Biochemistry and Molecular Biology
Southern Research Institute
2000 Ninth Avenue South
Birmingham, AL 35205
Dr. Noah is the Manager of Virology in the Drug Discovery Division and is also an adjunct faculty member at The University of Alabama at Birmingham. He received his Ph.D. in Biochemistry in 1999 from North Carolina State University, where he studied the structure of the bacterial ribosome, function of catalytic RNA, and the effect of antibiotics on both. After postdoctoral studies during which he studied transposable intron RNAs for use as gene therapy vectors and diagnostics at The University of Texas at Austin (under the tutelage of Dr. Alan Lambowitz), Dr. Noah joined the staff at Southern Research.
Dr. Noah has both drug discovery and basic research programs in infectious disease research that focus on developing new antimicrobial drugs. His discovery programs encompass target identification and validation, high-throughput screening assay development, and mechanistic characterization of potential therapeutics. His NIH-funded research program investigates how multiple RNA viruses (Influenza, RSV, Dengue, Venezuelan Equine Encephalitis, and SARS) interact with host kinases to promote their own replication and spread. Lastly, he is a Subject Matter Expert for biological WMD for a Defense Threat Reduction Agency-sponsored Biological Threat Reduction Integrating Contract for former Soviet Union countries.
He has industrial experience in assay development in GLP and GMP facilities, research experience in enzyme kinetics, structure determination, and RNA-protein interactions, including investigating these interactions using photochemistry, mass spectrometry, and atomic force microscopy. In addition, he has government and commercial experience in antiviral discovery and evaluation through high-throughput screening. This work has led to a total of 32 publications in peer-reviewed journals, three book chapters/reviews, and two patent applications. He has served on peer review panels (Biodefense and Microbial Vaccine Development) for the National Institutes of Health and is a member of the editorial board for the journal Antiviral Research.

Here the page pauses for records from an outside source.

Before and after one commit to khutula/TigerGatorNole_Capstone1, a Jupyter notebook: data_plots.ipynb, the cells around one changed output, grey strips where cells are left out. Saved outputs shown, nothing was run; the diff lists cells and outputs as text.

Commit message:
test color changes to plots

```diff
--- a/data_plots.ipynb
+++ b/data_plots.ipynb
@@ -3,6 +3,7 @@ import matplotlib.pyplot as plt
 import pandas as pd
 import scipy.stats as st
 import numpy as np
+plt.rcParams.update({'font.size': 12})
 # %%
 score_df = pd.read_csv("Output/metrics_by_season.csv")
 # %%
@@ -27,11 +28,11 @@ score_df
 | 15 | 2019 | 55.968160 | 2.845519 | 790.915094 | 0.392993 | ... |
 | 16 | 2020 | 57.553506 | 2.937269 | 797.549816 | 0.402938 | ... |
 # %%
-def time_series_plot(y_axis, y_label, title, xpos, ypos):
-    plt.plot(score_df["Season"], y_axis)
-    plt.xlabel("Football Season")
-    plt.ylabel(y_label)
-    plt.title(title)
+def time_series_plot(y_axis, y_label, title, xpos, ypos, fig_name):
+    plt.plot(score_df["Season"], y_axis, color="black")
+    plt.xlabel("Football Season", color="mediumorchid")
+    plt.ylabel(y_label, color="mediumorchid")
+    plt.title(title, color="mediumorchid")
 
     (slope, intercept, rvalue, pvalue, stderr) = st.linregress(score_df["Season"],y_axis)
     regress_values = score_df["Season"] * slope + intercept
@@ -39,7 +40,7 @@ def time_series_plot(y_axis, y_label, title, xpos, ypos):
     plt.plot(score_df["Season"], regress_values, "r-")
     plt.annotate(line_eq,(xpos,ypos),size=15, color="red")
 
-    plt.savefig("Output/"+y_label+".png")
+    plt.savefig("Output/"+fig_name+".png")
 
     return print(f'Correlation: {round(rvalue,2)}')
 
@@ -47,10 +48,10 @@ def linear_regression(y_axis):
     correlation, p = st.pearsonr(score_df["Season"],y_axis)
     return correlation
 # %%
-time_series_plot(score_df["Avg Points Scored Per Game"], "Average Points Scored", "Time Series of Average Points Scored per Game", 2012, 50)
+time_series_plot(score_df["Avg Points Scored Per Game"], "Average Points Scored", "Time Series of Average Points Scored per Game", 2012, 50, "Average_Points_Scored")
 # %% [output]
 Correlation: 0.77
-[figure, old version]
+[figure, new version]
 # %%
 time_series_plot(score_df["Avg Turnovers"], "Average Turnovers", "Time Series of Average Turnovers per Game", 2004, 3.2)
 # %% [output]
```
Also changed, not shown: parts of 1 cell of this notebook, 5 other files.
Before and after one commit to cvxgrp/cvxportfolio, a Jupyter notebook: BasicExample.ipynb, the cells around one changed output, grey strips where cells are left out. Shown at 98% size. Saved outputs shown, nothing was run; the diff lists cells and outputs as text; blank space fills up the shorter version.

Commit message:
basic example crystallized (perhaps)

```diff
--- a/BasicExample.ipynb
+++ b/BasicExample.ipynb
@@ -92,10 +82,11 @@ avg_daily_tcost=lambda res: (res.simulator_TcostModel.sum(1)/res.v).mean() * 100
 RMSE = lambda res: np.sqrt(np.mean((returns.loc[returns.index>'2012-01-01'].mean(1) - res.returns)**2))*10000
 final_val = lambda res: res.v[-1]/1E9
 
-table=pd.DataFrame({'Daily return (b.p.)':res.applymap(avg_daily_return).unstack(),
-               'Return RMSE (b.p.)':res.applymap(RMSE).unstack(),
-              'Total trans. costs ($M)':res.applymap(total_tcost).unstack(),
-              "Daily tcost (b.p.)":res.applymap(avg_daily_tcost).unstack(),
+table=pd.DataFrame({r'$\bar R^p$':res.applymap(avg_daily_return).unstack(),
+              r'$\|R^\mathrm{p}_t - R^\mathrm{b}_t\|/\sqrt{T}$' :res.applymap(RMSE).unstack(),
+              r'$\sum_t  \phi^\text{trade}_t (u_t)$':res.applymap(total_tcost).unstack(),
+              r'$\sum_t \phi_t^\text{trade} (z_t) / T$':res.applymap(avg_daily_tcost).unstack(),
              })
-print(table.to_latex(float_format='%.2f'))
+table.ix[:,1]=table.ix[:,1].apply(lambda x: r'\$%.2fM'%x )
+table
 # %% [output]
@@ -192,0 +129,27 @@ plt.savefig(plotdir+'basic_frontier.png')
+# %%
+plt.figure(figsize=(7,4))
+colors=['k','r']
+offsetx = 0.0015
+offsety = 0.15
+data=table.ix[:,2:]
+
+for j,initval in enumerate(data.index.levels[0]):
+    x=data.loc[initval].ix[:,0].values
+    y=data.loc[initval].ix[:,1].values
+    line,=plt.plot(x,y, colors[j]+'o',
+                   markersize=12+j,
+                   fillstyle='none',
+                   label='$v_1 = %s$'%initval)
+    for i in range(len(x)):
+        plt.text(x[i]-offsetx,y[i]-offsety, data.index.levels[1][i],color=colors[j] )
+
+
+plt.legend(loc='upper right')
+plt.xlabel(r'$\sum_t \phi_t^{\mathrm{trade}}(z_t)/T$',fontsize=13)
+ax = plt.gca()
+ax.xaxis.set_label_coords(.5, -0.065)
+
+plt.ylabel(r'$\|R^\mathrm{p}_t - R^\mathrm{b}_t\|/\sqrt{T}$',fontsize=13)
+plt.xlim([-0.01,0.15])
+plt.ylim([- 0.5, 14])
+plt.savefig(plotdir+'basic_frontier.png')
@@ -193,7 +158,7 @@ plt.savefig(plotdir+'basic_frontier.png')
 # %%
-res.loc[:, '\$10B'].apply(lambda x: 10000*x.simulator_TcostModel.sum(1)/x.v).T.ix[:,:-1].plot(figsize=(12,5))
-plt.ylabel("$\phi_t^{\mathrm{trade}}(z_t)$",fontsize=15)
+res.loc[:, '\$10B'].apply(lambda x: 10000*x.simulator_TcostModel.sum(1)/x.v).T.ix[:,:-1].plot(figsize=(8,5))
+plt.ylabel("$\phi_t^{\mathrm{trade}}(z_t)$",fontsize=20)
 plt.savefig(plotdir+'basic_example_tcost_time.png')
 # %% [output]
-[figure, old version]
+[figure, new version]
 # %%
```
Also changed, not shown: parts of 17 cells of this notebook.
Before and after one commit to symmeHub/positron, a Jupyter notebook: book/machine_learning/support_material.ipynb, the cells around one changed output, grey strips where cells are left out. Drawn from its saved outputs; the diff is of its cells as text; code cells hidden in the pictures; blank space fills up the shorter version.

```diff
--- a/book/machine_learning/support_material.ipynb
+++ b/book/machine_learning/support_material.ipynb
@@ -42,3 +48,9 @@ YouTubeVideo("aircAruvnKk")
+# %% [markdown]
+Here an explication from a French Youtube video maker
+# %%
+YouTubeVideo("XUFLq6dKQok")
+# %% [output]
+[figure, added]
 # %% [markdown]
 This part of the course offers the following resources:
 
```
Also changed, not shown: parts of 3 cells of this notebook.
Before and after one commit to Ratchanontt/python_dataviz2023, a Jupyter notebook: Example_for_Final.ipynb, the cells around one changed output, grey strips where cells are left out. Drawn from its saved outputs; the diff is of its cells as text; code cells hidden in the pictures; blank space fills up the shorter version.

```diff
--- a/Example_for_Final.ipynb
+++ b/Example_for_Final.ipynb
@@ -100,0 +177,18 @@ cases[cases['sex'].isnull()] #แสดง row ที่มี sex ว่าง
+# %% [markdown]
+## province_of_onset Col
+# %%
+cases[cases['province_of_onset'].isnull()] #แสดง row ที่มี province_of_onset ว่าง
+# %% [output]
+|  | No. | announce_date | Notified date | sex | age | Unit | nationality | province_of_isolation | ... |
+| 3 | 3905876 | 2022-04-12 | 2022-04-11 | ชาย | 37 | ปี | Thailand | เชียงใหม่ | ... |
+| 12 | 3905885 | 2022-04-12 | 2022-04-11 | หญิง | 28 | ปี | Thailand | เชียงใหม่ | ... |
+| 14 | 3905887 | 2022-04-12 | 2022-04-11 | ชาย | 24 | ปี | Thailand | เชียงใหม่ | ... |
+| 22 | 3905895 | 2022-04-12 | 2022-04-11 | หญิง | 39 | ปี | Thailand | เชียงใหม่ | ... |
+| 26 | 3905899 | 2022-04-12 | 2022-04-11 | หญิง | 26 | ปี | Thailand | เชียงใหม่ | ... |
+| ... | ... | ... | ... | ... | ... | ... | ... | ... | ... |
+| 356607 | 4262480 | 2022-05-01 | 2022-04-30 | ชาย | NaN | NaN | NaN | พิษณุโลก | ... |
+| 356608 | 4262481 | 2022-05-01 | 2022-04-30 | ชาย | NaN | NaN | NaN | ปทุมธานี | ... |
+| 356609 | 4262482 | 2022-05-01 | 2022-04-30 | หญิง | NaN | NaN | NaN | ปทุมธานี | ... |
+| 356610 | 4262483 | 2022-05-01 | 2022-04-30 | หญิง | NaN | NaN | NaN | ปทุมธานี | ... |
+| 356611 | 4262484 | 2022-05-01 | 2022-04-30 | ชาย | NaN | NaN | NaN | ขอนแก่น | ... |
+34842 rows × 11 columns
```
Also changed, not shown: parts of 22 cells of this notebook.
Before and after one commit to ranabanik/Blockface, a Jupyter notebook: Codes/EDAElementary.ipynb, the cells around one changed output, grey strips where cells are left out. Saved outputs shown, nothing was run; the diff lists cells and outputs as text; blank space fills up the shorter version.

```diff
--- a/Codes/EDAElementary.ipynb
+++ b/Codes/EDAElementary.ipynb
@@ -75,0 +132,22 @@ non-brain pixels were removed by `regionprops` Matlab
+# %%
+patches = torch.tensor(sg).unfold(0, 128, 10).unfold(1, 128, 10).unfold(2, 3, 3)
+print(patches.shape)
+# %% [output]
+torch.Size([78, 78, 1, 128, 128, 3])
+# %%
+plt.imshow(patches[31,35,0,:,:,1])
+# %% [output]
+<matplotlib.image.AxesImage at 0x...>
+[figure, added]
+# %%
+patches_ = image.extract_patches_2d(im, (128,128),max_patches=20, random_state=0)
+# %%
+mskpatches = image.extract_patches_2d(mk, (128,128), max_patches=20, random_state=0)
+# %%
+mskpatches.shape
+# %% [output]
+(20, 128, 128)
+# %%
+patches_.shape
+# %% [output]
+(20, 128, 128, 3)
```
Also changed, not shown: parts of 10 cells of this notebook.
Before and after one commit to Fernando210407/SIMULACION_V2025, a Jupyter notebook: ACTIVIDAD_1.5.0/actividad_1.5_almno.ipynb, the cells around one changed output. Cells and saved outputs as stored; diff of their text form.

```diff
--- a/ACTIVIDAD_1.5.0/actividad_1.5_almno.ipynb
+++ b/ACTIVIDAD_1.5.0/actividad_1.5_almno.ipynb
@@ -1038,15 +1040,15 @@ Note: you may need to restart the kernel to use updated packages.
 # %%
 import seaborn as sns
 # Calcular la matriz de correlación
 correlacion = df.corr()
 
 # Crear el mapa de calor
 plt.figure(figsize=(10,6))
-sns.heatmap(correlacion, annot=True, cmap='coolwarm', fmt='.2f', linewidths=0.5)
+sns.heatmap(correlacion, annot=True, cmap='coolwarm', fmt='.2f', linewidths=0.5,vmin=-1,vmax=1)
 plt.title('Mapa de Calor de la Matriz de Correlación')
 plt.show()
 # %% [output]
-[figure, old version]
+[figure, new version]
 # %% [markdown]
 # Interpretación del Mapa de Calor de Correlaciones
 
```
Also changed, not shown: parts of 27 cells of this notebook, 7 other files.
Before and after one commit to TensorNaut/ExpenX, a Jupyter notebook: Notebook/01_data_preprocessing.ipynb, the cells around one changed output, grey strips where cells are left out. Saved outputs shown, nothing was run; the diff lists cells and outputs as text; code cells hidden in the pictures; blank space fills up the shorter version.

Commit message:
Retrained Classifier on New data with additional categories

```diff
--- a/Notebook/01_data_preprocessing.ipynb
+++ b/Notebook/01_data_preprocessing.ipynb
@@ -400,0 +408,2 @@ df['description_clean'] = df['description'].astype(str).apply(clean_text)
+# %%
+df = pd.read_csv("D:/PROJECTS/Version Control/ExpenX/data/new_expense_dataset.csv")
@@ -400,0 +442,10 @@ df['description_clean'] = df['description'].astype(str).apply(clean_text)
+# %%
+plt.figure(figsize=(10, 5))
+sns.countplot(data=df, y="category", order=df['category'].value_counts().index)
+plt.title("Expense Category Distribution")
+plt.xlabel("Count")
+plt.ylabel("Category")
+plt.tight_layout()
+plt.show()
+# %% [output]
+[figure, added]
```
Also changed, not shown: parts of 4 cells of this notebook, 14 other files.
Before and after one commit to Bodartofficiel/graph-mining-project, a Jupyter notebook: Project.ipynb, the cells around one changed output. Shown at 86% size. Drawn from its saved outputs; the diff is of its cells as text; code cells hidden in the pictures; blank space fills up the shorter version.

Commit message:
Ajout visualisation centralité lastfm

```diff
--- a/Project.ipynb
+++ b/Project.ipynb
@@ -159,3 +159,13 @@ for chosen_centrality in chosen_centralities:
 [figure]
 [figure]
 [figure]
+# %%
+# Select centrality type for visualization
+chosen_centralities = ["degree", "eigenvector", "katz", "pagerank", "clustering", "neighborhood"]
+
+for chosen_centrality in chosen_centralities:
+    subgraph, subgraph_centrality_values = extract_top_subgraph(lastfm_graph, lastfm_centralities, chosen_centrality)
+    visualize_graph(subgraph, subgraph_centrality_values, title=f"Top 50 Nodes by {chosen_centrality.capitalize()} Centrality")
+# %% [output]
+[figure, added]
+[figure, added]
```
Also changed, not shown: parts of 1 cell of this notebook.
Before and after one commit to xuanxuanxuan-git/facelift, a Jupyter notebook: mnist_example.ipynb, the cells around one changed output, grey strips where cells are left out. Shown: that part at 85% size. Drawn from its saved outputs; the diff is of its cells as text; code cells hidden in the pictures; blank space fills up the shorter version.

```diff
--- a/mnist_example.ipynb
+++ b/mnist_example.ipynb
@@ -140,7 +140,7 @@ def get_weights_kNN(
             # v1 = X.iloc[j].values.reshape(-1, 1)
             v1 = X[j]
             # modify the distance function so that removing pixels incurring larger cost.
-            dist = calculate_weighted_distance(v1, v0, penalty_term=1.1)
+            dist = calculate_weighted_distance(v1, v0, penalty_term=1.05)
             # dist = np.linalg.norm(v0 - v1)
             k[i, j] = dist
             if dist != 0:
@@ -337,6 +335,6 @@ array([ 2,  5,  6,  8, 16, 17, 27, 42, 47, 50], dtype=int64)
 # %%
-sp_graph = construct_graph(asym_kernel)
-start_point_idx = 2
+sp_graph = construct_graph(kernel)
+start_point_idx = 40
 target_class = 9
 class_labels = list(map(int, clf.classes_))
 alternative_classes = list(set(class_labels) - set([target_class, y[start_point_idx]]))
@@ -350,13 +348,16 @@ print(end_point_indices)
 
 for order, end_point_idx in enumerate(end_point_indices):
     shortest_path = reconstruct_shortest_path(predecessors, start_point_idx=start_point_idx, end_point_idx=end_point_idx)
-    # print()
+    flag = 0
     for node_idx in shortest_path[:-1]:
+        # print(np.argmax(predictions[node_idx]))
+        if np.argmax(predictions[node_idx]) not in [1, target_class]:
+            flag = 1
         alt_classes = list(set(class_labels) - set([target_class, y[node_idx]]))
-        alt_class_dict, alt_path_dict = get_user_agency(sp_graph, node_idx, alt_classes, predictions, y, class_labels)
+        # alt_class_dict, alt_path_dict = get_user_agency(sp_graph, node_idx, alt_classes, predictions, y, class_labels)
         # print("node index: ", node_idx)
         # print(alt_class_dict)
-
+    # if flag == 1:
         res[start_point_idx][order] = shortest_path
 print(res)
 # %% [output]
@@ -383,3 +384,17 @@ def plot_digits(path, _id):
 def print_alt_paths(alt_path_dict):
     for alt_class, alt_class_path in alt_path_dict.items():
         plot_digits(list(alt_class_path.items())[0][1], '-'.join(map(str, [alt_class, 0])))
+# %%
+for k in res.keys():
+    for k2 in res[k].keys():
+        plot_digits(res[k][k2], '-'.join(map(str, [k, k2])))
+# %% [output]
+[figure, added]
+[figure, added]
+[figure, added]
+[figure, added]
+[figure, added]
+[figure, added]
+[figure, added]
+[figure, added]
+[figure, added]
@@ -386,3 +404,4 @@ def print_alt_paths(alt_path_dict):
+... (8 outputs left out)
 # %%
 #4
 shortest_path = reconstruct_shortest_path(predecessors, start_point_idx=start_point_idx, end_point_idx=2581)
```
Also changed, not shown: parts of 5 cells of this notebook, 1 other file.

He is also an ad-hoc reviewer for the Journal of Biomolecular Screening, PLOS One, the Journal of Infectious Disease, American Journal of Respiratory Cell and Molecular Biology, and the Journal of Ethnopharmacology.
During viral infection of human cells, host cell kinases are essential for viral propagation, and are therefore logical antiviral drug targets. Research efforts in this direction are handicapped by our poor understanding of host kinase regulation during infection and because researchers continue to use single virus models to study host kinases without systematically comparing different viruses. Our innovative solution is to probe human host kinase regulation using multiple virus infection models, high-throughput screening tools, and kinase-targeted small molecule libraries. Putative and known kinase inhibitors that affect the ability of viruses in infect, replicate, and spread are investigated as potential antiviral drugs and probes. The immediate impact may be the discovery of broad antiviral therapeutics. The long-term, primary impact will be the generation of a chemogenomic map illustrating how human kinase pathways change during infection with closely related but distinct viruses. The information linking inhibitors, kinase pathways, and viruses will form a powerful and indispensable chemogenomic tool that complements current -omics maps.
Dr. Noah also routinely performs high- and low-throughput evaluations of promising commercial antivirals using the variety of primary and secondary assays developed at Southern Research. These can be performed in our BSL-2 laboratories or in our enhanced BSL-3 laboratories.